The revenue assurance risks essentially revolve around three inter-related factors: incorrect data classification, data measurement, and incorrect settlement. For example, the sponsored data could be wrongly classified, so that either the wrong sponsor is charged for the data or the consumer is charged for the data. Another scenario is the incorrect classification of conventional data traffic as sponsored data traffic resulting in an upstream customer being wrongly charged for this traffic. Such mistakes could quickly damage the credibility of sponsored data services with both consumers and sponsors.
Incorrect data classification may be the result of problems with ordering and provisioning configuration or it could be caused by challenges associated with monitoring data traffic using deep packet inspection (DPI) technologies. In particular, a DPI platform may fail to measure the volume of data correctly, causing over or under charging.
Sponsored data services could also be targeted by fraudsters. One approach would be for a company or an individual to attempt to disguise their traffic as sponsored data, so a third-party pays for the transmission of that traffic. Depending on the agreement between the telco and the sponsor, this disguised traffic may also unjustifiably benefit from a higher quality of service. Conversely, some sponsors may attempt to disguise some of their sponsored traffic as conventional traffic, thereby wrongly passing the cost on to the consumer.
To manage both the revenue assurance and fraud risks associated with sponsored data services, the telco will need advanced software, underpinned by robust settlement agreements, dispute mechanisms and processes.
Matching sponsors with consumers
Once these risks have been mitigated, the ultimate success of sponsored data services, and their impact on the bottom line, will depend in part on how well they are targeted. AT&T has outlined several potential use cases, including encouraging customers to try a new smartphone or tablet app, promoting movie trailers or games, providing patient healthcare support via wellness videos and encouraging customers to browse mobile shopping sites. Each of these propositions will need to be carefully targeted. Many teenagers, for example, may not respond to wellness videos, while senior citizens probably won’t be keen to try out a fast-paced video game.

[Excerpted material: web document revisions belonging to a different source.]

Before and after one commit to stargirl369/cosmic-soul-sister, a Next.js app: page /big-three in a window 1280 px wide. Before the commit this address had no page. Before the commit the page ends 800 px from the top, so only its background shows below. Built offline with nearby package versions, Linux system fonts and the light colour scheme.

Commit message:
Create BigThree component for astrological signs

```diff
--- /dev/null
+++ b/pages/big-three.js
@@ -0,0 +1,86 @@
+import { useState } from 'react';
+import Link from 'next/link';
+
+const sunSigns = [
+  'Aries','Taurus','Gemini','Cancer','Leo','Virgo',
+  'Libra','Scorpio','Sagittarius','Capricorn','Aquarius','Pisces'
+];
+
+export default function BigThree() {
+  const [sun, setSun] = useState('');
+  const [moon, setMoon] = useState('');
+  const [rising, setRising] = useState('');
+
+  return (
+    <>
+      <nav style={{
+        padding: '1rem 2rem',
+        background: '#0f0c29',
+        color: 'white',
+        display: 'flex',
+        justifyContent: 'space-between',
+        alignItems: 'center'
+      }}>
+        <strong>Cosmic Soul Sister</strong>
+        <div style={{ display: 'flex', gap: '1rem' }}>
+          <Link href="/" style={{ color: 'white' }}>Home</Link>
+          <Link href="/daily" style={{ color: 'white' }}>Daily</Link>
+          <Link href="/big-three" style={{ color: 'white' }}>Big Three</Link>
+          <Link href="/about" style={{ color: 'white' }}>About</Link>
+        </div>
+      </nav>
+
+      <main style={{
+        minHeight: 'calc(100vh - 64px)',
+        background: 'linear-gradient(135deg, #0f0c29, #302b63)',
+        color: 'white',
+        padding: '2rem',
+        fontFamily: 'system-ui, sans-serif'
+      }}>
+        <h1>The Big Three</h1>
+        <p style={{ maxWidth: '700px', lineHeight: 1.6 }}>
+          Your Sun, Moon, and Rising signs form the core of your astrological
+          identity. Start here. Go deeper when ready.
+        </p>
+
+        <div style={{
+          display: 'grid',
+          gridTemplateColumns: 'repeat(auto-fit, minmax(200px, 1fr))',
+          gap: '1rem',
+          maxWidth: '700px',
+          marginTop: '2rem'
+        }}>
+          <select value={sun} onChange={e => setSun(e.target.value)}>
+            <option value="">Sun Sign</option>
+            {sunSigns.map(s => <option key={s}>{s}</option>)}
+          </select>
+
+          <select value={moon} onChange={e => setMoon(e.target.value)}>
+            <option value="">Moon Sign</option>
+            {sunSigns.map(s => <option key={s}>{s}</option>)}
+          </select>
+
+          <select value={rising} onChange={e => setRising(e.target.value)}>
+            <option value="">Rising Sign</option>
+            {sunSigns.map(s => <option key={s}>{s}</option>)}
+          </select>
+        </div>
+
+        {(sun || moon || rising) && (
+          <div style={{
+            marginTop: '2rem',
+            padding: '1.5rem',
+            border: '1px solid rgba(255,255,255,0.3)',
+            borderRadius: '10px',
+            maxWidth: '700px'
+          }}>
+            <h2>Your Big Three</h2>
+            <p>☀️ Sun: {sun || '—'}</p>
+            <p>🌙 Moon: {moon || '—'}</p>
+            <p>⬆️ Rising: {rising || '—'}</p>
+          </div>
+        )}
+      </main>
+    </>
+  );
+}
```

Ideally, mobile operators will use marketing analytics tools to identify those customers that are most likely to be receptive to sponsored data services. These solutions can reveal existing patterns of usage and help the mobile operator understand which upstream customers are likely to benefit most from targeting which consumers. If the telco builds the right partnership agreement with the content provider, the telco could also earn a commission if a customer clicks on the sponsor’s promotion or buys something from its website.
Telcos could also use marketing analytics software to create packages that might appeal to specific sponsors. For example, customers who browse for sports content could be offered free data browsing if they view promotions by sports equipment vendors, broadcasters or events organizers.
Furthermore, the telco itself could provide sports aficionados with a tailored sports proposition, featuring special offers, as part of their mobile tariff plan, thereby increasing downstream traffic revenues. For example, the telco could offer a sports fan a one-time speed booster to watch the World Cup final in HD quality.
Managed and targeted carefully, sponsored data services could create an important new revenue stream for mobile operators. But their ultimate success will depend heavily on building trust with both upstream and downstream customers. Telcos, therefore, must ensure that the right party pays for the right data and that consumers aren’t bombarded with irrelevant offers and advertising.